But the US firm behind the reactor, Westinghouse Electric, says it is confident the design for Moorside, at Sellafield, is safe and will get the go ahead.

NuGen wants to build three Westinghouse AP1000 reactors at Moorside with a combined output of 3.6GW - enough to power six million homes and supply 7.5 per cent of the UK's electricity needs.

It is due to make a final investment decision in 2018, with work starting two years later.

But the timetable is based on the design being approved in January 2017. That date now looks certain to slip.

Westinghouse needs a design acceptance confirmation  from the Office for Nuclear Regulation and a statement of design acceptability from the Environment Agency.

The regulators have just issued a quarterly update warning of delays in the generic design assessment process.

Their report says: “There has been closure programme slippage and a lack of technical convergence in some areas.

“This means that we have still to agree with Westinghouse the full extent of the work required to close out all of the GDA issues.

"This lack of progress and agreement on the way forward in specific areas is disappointing so far into the closure phase."

In response, Westinghouse issued a statement aiming to reassure politicians and NuGen that its plans remain on track.

It now hopes to complete the GDA by March 2017.

Jeff Benjamin, NuGen's senior vice-president for new plants and major projects, said: “The regulators have offered a careful perspective on the UK AP1000 plant project, providing constructive feedback.

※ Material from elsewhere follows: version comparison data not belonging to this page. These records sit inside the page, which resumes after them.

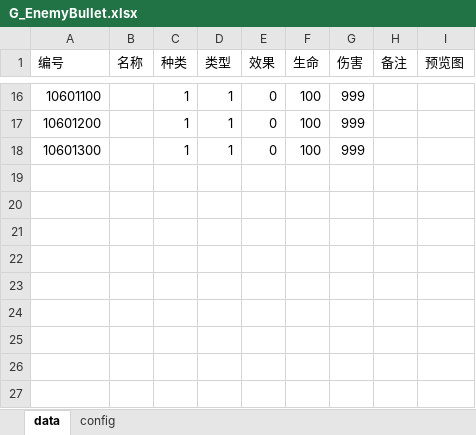
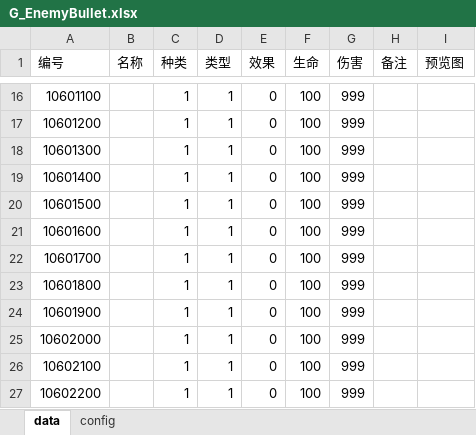
Before and after one commit to PenpenLi/thm, an Excel workbook: ResEditor/Design/Stage/G_EnemyBullet.xlsx, sheet data, drawn as a sheet; only a part is shown, gaps mark what is left out; values as stored, in another font and other column widths than the file's, no borders; charts and pictures not drawn; the diff names each change by its address in the sheet, - before the commit and + after, or states it on an @@ line.

```diff
--- a/ResEditor/Design/Stage/G_EnemyBullet.xlsx (sheet data)
+++ b/ResEditor/Design/Stage/G_EnemyBullet.xlsx (sheet data)
+row 19: 10601400 |  | 1 | 1 | 0 | 100 | 999
+row 20: 10601500 |  | 1 | 1 | 0 | 100 | 999
+row 21: 10601600 |  | 1 | 1 | 0 | 100 | 999
+row 22: 10601700 |  | 1 | 1 | 0 | 100 | 999
+row 23: 10601800 |  | 1 | 1 | 0 | 100 | 999
+row 24: 10601900 |  | 1 | 1 | 0 | 100 | 999
+row 25: 10602000 |  | 1 | 1 | 0 | 100 | 999
+row 26: 10602100 |  | 1 | 1 | 0 | 100 | 999
+row 27: 10602200 |  | 1 | 1 | 0 | 100 | 999
```
Also changed, not shown: charts or pictures, ResEditor/Design/Stage/G_Animations.xlsx, 21 other files.
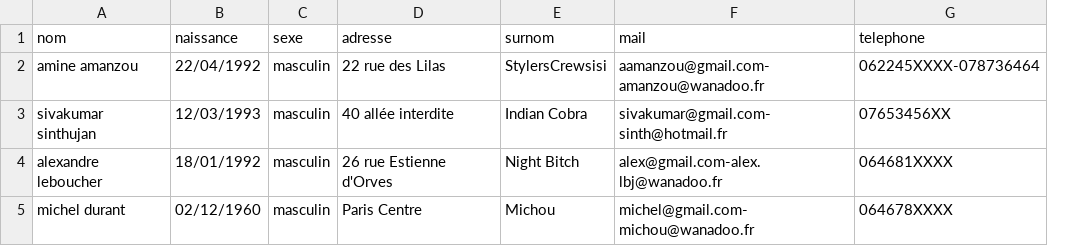
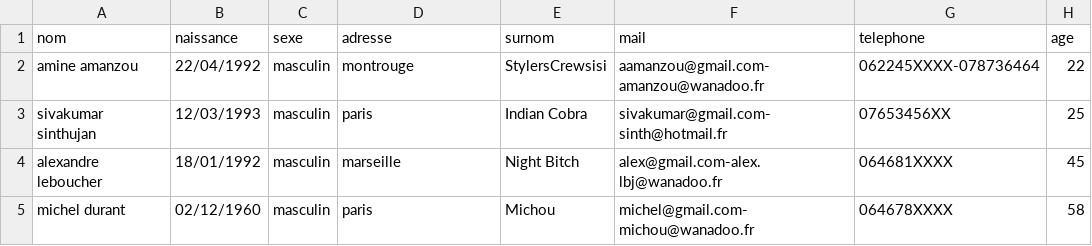
Before and after one commit to amineamanzou/GeniusBot, a CSV file: src/main/java/contact.csv, drawn as a sheet; the diff names each change by its address in the sheet, - before the commit and + after, or states it on an @@ line.

Commit message:
Adding var age in Contact, ContactPlugin, and some functiuns

```diff
--- a/src/main/java/contact.csv
+++ b/src/main/java/contact.csv
+column H (age), rows 2-5: 22 | 25 | 45 | 58
-D2 (adresse): 22 rue des Lilas
+D2 (adresse): montrouge
-D3 (adresse): 40 allée interdite
+D3 (adresse): paris
-D4 (adresse): 26 rue Estienne d'Orves
+D4 (adresse): marseille
-D5 (adresse): Paris Centre
+D5 (adresse): paris
```
Also changed, not shown: 4 other files.
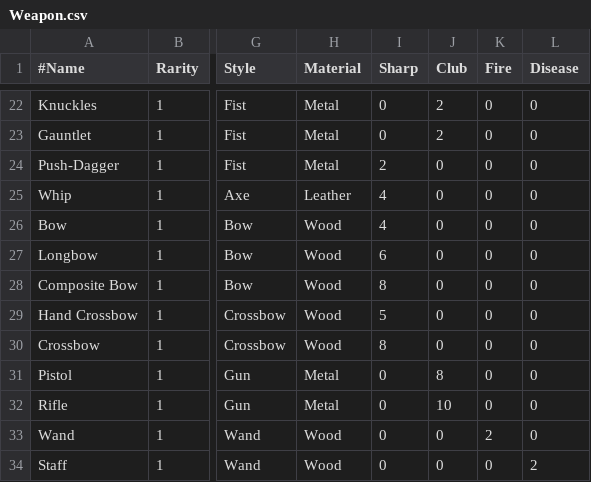
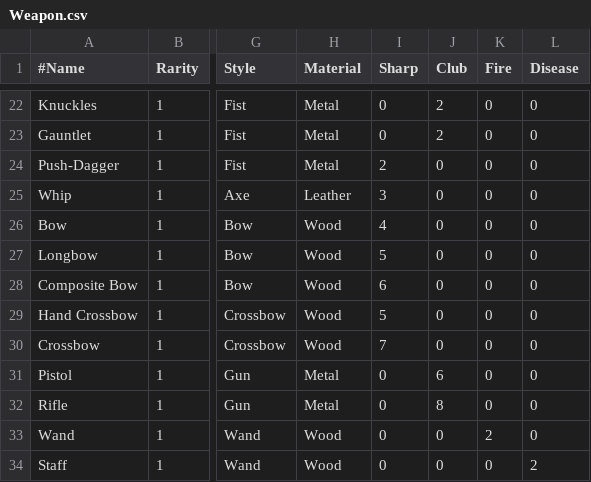
Before and after one commit to countpauper/countpauper, a CSV file: Tactics/Tactics/Data/Weapon.csv, drawn as a sheet; only a part is shown, gaps mark what is left out; the diff covers the shown part only; the diff names each change by its address in the sheet, - before the commit and + after, or states it on an @@ line.

```diff
--- a/Tactics/Tactics/Data/Weapon.csv
+++ b/Tactics/Tactics/Data/Weapon.csv
-I25 (Sharp): 4
+I25 (Sharp): 3
-I27 (Sharp): 6
+I27 (Sharp): 5
-I28 (Sharp): 8
+I28 (Sharp): 6
-I30 (Sharp): 8
+I30 (Sharp): 7
-J31 (Club): 8
+J31 (Club): 6
-J32 (Club): 10
+J32 (Club): 8
```
Also changed, not shown: 20 edited cells elsewhere in this file, 30 other files.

“Westinghouse has delivered revisions or validations of all GDA resolution plans to the regulators to address their concerns.

“Westinghouse has confidence in the safety of AP1000 plant design and that it will achieve the DAC and SoDA.”

Westinghouse is building eight AP1000 reactors in the US and China, with another planned for Bulgaria. Moorside would be the first time the design has been deployed in the UK.

The company, once owned by BNFL, is now a subsidiary of Toshiba, the majority shareholder in NuGen.

If the Moorside project goes ahead, the first reactor should be on stream by 2024 and all three should be generating electricity by 2026.

At peak construction, 6,000 people will be working on site.